> [WHAT TO WORK ON] Check each line of the listing, and copy it if it contains the word "contents".

> [INFORMATION SHOWN]
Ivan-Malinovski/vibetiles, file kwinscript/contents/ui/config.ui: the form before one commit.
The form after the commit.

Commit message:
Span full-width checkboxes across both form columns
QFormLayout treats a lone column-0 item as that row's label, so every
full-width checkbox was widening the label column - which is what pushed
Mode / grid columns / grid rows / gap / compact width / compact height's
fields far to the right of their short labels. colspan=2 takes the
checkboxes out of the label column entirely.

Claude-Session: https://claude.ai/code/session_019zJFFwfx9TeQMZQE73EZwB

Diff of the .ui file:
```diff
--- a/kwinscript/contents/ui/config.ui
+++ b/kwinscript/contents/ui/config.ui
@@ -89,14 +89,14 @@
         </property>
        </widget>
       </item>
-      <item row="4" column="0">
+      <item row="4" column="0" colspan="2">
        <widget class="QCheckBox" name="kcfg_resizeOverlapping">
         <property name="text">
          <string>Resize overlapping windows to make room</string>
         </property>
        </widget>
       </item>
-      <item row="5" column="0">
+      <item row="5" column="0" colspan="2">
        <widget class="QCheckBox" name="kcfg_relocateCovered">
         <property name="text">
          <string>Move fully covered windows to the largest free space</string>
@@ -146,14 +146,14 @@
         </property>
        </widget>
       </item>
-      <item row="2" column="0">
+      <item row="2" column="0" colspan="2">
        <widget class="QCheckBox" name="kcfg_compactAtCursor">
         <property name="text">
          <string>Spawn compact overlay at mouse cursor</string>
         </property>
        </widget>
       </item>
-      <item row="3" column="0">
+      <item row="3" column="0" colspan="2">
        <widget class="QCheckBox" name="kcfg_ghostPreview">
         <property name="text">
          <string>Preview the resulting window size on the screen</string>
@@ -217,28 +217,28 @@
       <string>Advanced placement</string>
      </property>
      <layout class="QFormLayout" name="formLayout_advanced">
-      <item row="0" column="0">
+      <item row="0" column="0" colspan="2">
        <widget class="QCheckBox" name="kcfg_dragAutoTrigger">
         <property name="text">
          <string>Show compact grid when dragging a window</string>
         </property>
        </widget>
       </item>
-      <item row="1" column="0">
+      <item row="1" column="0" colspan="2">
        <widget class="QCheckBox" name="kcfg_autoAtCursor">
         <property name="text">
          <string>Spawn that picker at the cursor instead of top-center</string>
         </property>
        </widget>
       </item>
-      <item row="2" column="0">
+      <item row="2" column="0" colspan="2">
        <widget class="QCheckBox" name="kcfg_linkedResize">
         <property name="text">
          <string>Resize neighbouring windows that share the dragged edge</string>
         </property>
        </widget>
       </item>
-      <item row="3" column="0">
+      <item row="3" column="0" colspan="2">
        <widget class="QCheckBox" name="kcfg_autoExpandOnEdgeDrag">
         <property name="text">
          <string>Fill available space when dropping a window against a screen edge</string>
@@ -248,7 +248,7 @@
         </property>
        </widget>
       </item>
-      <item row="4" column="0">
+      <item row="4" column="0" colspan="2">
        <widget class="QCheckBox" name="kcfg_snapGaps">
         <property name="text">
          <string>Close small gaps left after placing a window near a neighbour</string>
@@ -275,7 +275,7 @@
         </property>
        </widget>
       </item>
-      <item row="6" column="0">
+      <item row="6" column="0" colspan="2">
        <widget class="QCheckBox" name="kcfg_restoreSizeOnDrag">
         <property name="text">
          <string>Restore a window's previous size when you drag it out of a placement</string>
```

> [WRITTEN ANSWER]
Ivan-Malinovski/vibetiles, file kwinscript/contents/ui/config.ui: the form before one commit.
--- a/kwinscript/contents/ui/config.ui
+++ b/kwinscript/contents/ui/config.ui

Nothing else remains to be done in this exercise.